Volatility continued for people who buy their own insurance; some to receive rebates
The Minnesota Council of Health Plans announced today its member companies paid $27.7 billion in medical bills for more than 5.5 million people in 2018. Council member insurers help Minnesotans in every county across the state pay for the care they need, no matter how they get their insurance.
In aggregate across all ways people get insurance, and in all locations, per person medical bills were up 3 percent on average over the previous year. Insurers collected $31 billion in premium revenue and after paying all expenses, ended the year with an operating gain of 1.6 percent of revenue, or $500 million.
Reinsurance paid high medical bills for Minnesotans who bought their own insurance
Minnesota’s premium security program, also known as reinsurance, helped pay high medical bills so the expenses weren’t added to people’s premiums. The help from the state meant monthly premiums in 2018 and 2019 were 20 percent lower on average. In fact, with the help of reinsurance Minnesota’s premiums in 2019 are the lowest in the country and enrollment from March 2018 to March 2019 remained steady.

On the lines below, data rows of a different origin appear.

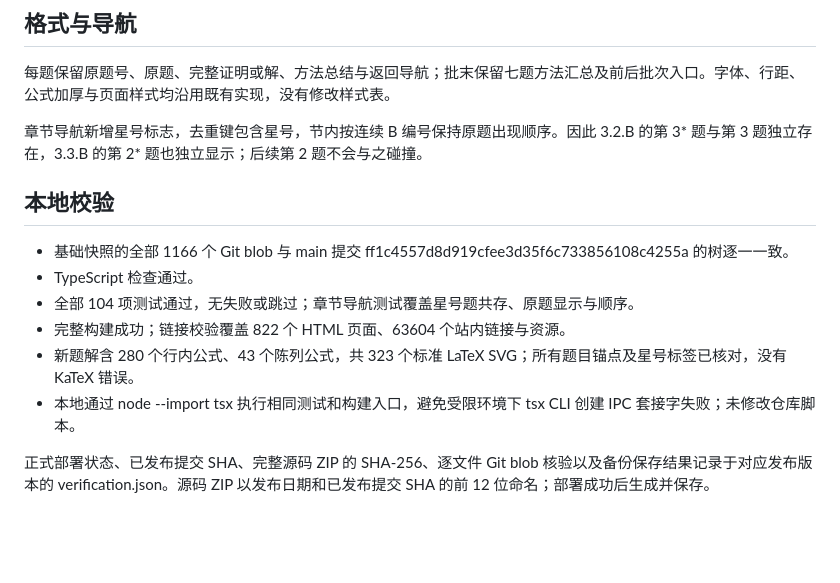
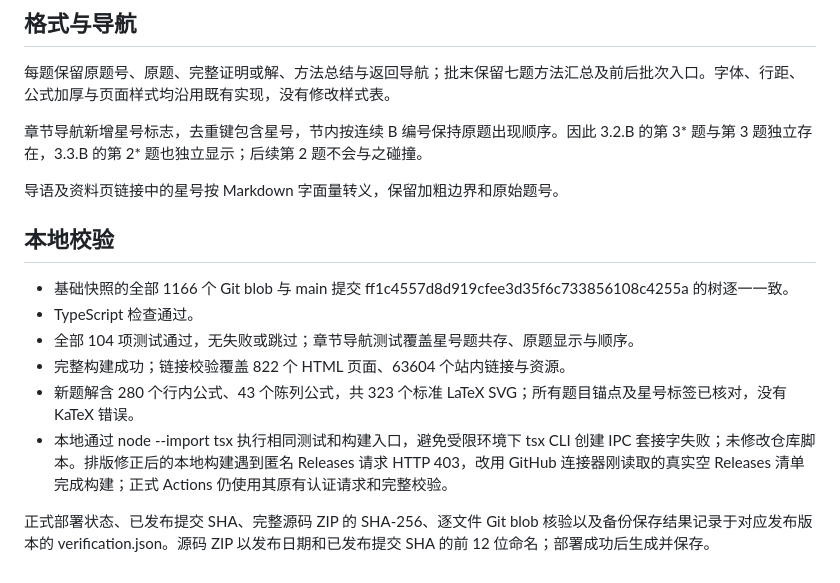
Before and after one commit to ZJ139/math-notes, a Markdown page: docs/reviews/lou-analysis-b-11.md, the part around one of its changes. Rendered like a GitHub page; blank space fills up the shorter version.

```diff
--- a/docs/reviews/lou-analysis-b-11.md
+++ b/docs/reviews/lou-analysis-b-11.md
@@ -20,7 +20,9 @@
 
 每题保留原题号、原题、完整证明或解、方法总结与返回导航；批末保留七题方法汇总及前后批次入口。字体、行距、公式加厚与页面样式均沿用既有实现，没有修改样式表。
 
-章节导航新增星号标志，去重键包含星号，节内按连续 B 编号保持原题出现顺序。因此 3.2.B 的第 3* 题与第 3 题独立存在，3.3.B 的第 2* 题也独立显示；后续第 2 题不会与之碰撞。
+章节导航新增星号标志，去重键包含星号，节内按连续 B 编号保持原题出现顺序。因此 3.2.B 的第 3\* 题与第 3 题独立存在，3.3.B 的第 2\* 题也独立显示；后续第 2 题不会与之碰撞。
+
+导语及资料页链接中的星号按 Markdown 字面量转义，保留加粗边界和原始题号。
 
 ## 本地校验
 
@@ -29,6 +31,6 @@
 - 全部 104 项测试通过，无失败或跳过；章节导航测试覆盖星号题共存、原题显示与顺序。
 - 完整构建成功；链接校验覆盖 822 个 HTML 页面、63604 个站内链接与资源。
 - 新题解含 280 个行内公式、43 个陈列公式，共 323 个标准 LaTeX SVG；所有题目锚点及星号标签已核对，没有 KaTeX 错误。
-- 本地通过 node --import tsx 执行相同测试和构建入口，避免受限环境下 tsx CLI 创建 IPC 套接字失败；未修改仓库脚本。
+- 本地通过 node --import tsx 执行相同测试和构建入口，避免受限环境下 tsx CLI 创建 IPC 套接字失败；未修改仓库脚本。排版修正后的本地构建遇到匿名 Releases 请求 HTTP 403，改用 GitHub 连接器刚读取的真实空 Releases 清单完成构建；正式 Actions 仍使用其原有认证请求和完整校验。
 
 正式部署状态、已发布提交 SHA、完整源码 ZIP 的 SHA-256、逐文件 Git blob 核验以及备份保存结果记录于对应发布版本的 verification.json。源码 ZIP 以发布日期和已发布提交 SHA 的前 12 位命名；部署成功后生成并保存。
```
Also changed, not shown: other parts of docs/reviews/lou-analysis-b-11.md (+1 -1 lines), content/problems/lou-analysis-b-11.md (+1 -1 lines), content/problems/lou-analysis-v1.md (+1 -1 lines).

While premiums decreased, medical bills did not. Monthly medical bills for these Minnesotans increased 8 percent per person over 2017. In all, these Minnesotans paid $867 million in premiums and had medical bills that reached $686 million. Since 2014, enrollment, premiums and medical bills have been difficult to predict. Between 2014 and 2018, total expenses have surpassed revenue by $395 million, a five-year average margin of -7 percent of premium revenue.
Two health insurers expect to send rebates to people who bought policies where medical bills weren’t as high as predicted when the rates were approved in 2017. Setting accurate premiums for these Minnesotans continued to be difficult as margins averaged 23 percent of premium revenue industry wide.

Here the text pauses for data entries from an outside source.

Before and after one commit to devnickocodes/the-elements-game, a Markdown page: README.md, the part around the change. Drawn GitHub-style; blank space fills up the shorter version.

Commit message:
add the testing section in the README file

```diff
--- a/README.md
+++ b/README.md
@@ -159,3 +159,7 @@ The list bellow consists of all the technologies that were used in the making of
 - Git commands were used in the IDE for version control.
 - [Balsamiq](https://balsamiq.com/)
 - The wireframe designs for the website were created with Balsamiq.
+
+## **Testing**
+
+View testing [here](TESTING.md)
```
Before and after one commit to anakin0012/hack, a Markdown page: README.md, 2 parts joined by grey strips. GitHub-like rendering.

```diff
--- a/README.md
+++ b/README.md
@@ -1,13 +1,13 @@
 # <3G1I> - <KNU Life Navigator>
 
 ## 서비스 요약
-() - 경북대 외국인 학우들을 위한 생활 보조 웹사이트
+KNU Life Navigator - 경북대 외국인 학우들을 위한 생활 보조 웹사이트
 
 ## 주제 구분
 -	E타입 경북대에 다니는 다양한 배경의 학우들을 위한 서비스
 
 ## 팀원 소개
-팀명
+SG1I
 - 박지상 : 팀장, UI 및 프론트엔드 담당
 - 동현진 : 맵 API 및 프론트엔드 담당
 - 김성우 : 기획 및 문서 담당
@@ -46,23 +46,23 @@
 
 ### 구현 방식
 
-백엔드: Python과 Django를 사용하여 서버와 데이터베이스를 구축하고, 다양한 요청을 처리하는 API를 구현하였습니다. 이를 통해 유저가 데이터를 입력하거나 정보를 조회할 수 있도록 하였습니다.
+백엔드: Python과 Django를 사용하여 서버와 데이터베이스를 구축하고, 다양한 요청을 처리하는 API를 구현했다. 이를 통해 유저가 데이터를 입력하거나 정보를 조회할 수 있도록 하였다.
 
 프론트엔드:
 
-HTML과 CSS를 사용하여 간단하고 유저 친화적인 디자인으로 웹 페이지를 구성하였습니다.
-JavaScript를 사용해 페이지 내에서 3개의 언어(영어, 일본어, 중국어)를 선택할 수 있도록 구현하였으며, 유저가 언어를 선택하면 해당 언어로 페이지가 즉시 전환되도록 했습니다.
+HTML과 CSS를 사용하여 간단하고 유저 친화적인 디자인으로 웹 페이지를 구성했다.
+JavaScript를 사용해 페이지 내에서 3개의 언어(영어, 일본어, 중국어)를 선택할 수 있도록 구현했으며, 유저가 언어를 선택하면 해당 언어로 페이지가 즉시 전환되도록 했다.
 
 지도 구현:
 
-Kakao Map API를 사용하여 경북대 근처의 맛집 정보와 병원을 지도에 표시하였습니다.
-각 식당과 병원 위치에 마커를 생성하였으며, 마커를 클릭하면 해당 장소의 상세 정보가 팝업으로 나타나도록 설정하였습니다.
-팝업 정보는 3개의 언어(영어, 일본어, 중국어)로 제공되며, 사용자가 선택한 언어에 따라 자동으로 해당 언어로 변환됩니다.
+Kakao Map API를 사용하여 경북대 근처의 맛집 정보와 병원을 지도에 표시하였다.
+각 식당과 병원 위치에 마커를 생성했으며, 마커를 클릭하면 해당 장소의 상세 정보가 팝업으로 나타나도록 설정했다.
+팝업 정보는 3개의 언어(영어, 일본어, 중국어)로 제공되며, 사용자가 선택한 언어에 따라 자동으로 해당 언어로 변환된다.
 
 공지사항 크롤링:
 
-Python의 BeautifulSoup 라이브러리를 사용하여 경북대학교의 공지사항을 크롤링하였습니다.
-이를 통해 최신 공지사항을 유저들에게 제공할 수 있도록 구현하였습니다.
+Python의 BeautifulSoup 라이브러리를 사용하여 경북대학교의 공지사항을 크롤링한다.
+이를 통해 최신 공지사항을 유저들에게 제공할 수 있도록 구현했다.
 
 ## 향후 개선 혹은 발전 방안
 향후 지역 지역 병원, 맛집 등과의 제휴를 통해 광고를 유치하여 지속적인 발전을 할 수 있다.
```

“The most important thing for Minnesotans to know is that when medical bills aren’t as high as a company expected, the people enrolled get rebates. This part of the law ensures the money people pay for premiums goes for care,” said Patsy Riley, interim president of the Minnesota Council of Health Plans.